    => "123/456.7890x55"

The whole idea here is to regularize the data IN THE DATABASE, so that
the output can be customized (and perhaps even changed later) without
having to change the schema. Isn't there some way to strip out the
characters and extra digits *after* form submission but *before* the
assignment to the model object?

which you can only do with US phone numbers, without extensions.
That seems pretty limited.[*]

And if you're going to try to not parse the data on the way into the
database, how are you going to store your "123/456.7890x55"
example?

Stored strictly as an integer, foo.number_to_phone will return
12(345) 678-9055 -- is that what you want?

[*] BTW, it's not that long ago that my wife ran a small island resort
in the Kingdom of Tonga, and the resort phone # was '5' :slight_smile:

FWIW,

Todd A. Jacobs wrote:

What is wrong with storing it as a string anyway?

Strings are less efficient than integers, from a database point of view.

Premature optimization. -- and phone numbers really aren't numbers
anyway.

More importantly, though, if you store a number as varchar or text, you
have a much harder time regularizing the output. For example, you
couldn't do this:

   >> foo = ActionView::Base.new
   >> foo.number_to_phone 1234567890, :area_code => true
   => "(123) 456-7890"

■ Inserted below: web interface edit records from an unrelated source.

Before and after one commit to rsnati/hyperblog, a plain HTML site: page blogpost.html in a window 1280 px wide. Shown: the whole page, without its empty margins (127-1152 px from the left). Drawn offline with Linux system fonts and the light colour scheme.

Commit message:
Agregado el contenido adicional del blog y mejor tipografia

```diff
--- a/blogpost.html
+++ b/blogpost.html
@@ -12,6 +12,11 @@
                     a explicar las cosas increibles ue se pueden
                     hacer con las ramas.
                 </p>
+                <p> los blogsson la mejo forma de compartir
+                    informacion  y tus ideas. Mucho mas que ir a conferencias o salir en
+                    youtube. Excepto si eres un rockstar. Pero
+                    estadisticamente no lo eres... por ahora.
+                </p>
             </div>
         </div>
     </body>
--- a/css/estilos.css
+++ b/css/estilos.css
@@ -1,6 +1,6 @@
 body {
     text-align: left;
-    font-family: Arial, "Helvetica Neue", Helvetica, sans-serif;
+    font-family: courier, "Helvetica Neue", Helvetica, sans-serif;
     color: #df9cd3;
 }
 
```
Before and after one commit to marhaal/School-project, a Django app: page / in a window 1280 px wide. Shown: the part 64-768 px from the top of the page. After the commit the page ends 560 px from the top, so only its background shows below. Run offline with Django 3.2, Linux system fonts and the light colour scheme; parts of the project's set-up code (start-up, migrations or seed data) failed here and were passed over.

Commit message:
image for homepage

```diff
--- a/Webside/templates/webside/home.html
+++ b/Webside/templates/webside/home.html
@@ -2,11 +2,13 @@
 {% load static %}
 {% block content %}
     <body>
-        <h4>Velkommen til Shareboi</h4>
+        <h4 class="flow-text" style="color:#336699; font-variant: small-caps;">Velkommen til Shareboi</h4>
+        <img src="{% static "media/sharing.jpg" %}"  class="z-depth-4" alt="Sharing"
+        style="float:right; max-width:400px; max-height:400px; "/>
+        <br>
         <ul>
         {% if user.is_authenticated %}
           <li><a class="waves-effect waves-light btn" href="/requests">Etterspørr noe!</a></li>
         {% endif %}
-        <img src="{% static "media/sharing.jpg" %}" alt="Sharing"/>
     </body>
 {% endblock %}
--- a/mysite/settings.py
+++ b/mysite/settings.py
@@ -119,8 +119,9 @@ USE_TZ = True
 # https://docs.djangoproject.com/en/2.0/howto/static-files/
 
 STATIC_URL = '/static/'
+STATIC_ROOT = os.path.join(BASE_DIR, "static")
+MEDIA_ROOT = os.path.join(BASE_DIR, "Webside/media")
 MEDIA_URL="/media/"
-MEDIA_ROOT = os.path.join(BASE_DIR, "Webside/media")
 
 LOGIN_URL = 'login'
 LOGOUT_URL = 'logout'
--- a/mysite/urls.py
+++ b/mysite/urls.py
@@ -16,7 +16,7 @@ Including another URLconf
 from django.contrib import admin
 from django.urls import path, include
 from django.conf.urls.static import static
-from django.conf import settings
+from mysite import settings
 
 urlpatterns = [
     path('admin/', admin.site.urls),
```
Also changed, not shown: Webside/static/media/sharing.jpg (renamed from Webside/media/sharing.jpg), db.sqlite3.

Of course you can. It's trivial to do that with a phone number stored
as a string. In fact, doing it with an integer would involve converting
the integer to a string first.

with a random string. If you try, you just get back the original string,
like so:

    >> foo.number_to_phone "123/456.7890x55", :area_code => true
    => "123/456.7890x55"

Then use to_i or write your own helper. Better yet, create a
PhoneNumber class and give it a meaningful to_s method.

The whole idea here is to regularize the data IN THE DATABASE, so that
the output can be customized (and perhaps even changed later) without
having to change the schema. Isn't there some way to strip out the
characters and extra digits *after* form submission but *before* the
assignment to the model object?

Yup. You can use an ActiveRecord callback, or (if you create a
PhoneNumber class) use composed_of and put this logic in the
constructor.

--
"Oh, look: rocks!"
  -- Doctor Who, "Destiny of the Daleks"

Best,